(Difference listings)
------------------------------------

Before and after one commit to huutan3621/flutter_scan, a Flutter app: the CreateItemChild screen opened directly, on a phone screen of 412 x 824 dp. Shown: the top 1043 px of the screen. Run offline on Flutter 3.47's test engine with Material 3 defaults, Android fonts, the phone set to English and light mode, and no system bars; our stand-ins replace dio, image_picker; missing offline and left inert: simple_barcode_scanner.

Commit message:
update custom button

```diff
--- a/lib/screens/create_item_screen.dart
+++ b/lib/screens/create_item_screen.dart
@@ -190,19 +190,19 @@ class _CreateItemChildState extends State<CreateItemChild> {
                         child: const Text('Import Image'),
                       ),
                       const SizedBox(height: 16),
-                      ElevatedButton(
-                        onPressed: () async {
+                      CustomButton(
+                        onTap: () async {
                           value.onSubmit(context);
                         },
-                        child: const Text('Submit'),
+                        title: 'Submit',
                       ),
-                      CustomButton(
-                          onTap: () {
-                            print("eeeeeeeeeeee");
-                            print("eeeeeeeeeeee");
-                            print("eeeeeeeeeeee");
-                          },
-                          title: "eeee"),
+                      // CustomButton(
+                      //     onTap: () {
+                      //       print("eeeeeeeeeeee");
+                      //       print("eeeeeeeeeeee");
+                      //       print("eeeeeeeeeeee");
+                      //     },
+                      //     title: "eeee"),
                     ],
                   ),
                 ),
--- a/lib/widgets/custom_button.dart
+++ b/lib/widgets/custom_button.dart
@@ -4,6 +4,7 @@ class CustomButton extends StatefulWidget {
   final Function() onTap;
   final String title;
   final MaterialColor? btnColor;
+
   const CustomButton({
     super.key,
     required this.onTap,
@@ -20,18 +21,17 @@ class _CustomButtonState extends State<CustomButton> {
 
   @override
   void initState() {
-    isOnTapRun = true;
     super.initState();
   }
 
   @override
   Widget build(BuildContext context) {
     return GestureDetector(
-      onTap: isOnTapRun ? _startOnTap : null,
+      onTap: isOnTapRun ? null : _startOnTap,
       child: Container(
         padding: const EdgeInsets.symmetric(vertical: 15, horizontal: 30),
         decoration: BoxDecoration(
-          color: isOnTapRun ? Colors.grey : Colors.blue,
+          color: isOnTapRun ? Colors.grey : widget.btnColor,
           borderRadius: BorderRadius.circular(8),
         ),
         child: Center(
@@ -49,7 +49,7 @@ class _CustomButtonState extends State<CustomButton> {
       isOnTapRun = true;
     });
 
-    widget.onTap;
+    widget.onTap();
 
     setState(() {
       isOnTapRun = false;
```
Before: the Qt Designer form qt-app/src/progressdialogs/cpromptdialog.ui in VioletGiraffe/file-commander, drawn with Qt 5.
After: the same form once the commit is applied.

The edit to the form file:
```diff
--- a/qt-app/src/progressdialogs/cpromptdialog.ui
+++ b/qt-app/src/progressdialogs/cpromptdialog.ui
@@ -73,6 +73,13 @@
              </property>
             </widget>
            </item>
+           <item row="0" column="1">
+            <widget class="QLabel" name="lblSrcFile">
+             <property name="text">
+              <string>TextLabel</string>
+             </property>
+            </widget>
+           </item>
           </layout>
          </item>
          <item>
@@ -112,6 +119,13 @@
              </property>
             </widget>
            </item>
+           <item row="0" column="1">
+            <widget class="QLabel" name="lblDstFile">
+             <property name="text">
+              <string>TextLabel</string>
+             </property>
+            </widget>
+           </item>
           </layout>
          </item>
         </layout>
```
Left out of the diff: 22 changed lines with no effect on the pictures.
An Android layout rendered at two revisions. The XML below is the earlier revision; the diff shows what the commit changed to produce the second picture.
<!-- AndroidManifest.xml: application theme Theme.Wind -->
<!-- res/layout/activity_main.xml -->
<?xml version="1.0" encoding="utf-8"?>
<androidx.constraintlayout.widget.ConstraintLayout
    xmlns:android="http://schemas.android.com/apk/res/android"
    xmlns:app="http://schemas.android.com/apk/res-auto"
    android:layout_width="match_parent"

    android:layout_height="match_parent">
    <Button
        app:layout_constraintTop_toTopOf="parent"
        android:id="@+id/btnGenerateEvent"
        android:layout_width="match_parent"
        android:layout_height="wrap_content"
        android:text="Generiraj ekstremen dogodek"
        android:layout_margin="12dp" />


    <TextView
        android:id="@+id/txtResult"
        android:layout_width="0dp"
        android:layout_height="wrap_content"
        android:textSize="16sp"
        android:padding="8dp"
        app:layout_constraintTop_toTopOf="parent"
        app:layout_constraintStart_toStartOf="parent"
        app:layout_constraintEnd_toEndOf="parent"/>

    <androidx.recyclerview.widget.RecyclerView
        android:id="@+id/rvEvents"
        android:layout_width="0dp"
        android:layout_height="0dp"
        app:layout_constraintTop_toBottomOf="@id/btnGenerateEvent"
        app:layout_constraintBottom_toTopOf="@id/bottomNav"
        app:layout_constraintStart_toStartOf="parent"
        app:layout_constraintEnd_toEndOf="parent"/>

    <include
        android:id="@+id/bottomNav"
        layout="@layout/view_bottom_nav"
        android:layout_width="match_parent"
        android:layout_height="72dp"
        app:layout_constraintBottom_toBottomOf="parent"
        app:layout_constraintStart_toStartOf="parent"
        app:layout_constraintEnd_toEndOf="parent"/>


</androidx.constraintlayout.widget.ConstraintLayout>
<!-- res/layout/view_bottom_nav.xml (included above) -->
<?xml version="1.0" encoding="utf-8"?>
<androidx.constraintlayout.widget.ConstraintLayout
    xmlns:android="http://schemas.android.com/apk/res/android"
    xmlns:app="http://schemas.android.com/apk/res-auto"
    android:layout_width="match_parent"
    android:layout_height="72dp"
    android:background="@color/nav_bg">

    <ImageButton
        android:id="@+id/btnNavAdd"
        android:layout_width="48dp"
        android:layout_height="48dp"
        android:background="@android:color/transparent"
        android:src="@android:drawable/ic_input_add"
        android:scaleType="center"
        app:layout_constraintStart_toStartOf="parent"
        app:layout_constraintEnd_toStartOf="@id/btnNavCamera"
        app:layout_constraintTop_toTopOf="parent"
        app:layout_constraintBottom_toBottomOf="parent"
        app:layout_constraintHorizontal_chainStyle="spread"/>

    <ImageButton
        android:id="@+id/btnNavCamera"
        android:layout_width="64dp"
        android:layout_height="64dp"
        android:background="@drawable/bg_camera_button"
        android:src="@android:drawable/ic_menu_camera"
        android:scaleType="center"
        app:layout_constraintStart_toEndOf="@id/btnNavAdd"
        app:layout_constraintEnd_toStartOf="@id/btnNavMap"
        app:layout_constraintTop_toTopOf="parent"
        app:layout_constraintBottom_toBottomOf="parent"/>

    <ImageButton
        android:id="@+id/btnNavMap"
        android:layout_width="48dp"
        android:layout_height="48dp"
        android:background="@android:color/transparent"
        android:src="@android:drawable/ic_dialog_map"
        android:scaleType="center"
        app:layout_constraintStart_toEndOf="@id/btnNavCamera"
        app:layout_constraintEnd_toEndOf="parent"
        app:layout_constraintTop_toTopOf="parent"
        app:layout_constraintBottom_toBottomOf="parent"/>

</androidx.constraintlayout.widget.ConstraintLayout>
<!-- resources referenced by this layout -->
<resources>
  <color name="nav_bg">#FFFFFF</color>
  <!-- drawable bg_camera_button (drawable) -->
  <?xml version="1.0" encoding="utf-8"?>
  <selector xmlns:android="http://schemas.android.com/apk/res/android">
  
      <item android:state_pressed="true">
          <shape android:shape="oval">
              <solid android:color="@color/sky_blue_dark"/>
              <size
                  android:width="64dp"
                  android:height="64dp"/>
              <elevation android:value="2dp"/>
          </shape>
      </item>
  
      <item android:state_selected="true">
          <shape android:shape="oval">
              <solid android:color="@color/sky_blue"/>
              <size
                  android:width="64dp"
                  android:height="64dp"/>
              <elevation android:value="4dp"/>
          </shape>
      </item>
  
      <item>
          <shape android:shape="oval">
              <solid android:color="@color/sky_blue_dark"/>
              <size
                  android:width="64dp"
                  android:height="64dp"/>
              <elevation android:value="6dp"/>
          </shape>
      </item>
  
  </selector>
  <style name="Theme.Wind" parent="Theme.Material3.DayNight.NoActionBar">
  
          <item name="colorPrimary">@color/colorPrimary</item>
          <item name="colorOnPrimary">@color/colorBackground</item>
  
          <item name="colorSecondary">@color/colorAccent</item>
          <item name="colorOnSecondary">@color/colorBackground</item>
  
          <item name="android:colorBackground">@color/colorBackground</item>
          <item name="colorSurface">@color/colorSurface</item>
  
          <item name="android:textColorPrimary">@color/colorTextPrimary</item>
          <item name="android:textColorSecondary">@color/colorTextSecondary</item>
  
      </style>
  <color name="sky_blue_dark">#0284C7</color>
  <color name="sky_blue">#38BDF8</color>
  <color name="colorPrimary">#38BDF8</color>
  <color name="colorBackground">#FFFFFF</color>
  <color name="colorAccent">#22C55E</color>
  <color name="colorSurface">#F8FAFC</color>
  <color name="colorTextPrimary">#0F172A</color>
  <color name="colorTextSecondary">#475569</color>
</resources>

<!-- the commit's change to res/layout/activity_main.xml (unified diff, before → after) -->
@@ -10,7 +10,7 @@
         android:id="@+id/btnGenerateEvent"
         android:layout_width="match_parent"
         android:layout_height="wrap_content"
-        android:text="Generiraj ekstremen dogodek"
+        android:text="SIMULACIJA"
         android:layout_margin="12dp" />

------------------------------------

**Exercise prompt**
Find out how many lines in the entries above hold "form", then reply with that figure and nothing else.

**Output of the exercise**
3